For this month's issue of SMT Magazine, we spoke with Luis Ramirez, COO, and Dan Prina, project manager of Lean enterprises and continuous improvement, at EMS firm MC Assembly to discuss the challenges of and strategies in improving the PCB assembly process from an EMS provider’s perspective. We also spoke with Manncorp's Tom Beck, director of marketing, and Chris Ellis, Eastern sales manager, to get their viewpoints on the subject as an equipment provider.
"From my perspective, from a management standpoint, first and foremost, improvement is a philosophy, and whatever you're doing today there’s always a better way to do it tomorrow. One of the biggest paradigms that we see across the industry is that one thing that may have worked in the past, we keep trying it and we keep trying it, and it may not work today because variables may have changed and the environment may have changed. That’s one of the biggest paradigms that, from a management standpoint in manufacturing, we have to remove, because what worked in the past not necessarily is going to work in the future," explains Ramirez. "For us, first we want to have a standard. We want to make sure that we partner with our suppliers of equipment and create standards so that we know when there is a problem, when there is an event that is outside a standard, it is easier to troubleshoot and easier to determine the root cause. Having said that, once you have a standard established, then you have to measure. You have to create a metric to understand whether or not you’re meeting your expected output out of that standard. With that measurement, then you are able to provide real-time feedback. That’s what drives a lot of the continuous improvement activities when we see trends. For example, when we look at the work that has been done in the previous day and we see a problem that keeps repeating that triggers a review, and triggers a team meeting or a kaizen event for the team to get together and figure out the root cause. What could be causing the problem and then second, what actions we could implement to eliminate or minimize the problem."
Ramirez notes that in today’s world of electronics, the PCBA real estate has become more and more critical. There are now a lot of low-profile BGAs. There are a lot of very small components that are all in very difficult areas inside a circuit board. "Even if you have great equipment, you still need to have that human intelligence that is able to figure out the right process to minimize any problem," Ramirez says.
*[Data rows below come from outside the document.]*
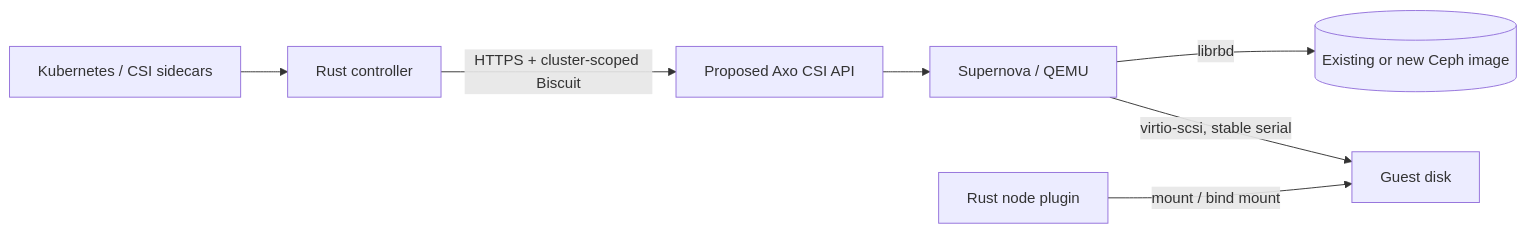
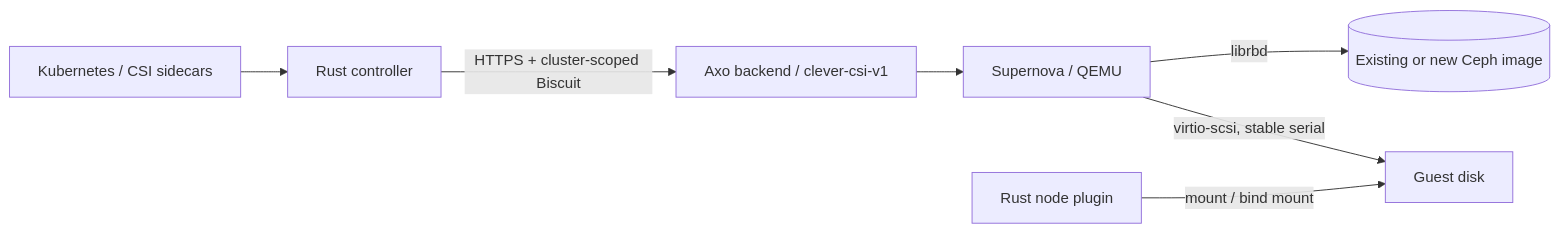
One commit to CleverCloud/clever-csi-driver changed the diagram in README.md. Above: the diagram before and after it, drawn with Mermaid. The commit also changed other lines of this file and 4 other files, not shown here.

Commit message:
Revise the proposed Axo resource API contract

````diff
--- a/README.md
+++ b/README.md
@@ -12,9 +18,9 @@
 ```mermaid
 flowchart LR
   K[Kubernetes / CSI sidecars] --> C[Rust controller]
-  C -->|HTTPS + cluster-scoped Biscuit| A[Proposed Axo CSI API]
+  C -->|HTTPS + cluster-scoped Biscuit| A[Axo backend / clever-csi-v1]
   A --> S[Supernova / QEMU]
   S -->|librbd| R[(Existing or new Ceph image)]
   S -->|virtio-scsi, stable serial| D[Guest disk]
   N[Rust node plugin] -->|mount / bind mount| D
 ```
````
He notes, though, that it does require having the equipment that is capable, but so is having the technical and the expertise and experience to be able to look at a problem and say, 'Yes, I know I can do A, B or C.'
"If you cannot figure it out, you should be able to pick up the phone and call the manufacturer of the equipment, call the manufacturer of the part, and even invite all of them and tell them, 'Hey, I’ve got this problem. How do you guys think we can solve it?' Again, sometimes what we think is a simple problem actually may require a very complex solution. In our world, there is no such thing as a simple problem," adds Ramirez.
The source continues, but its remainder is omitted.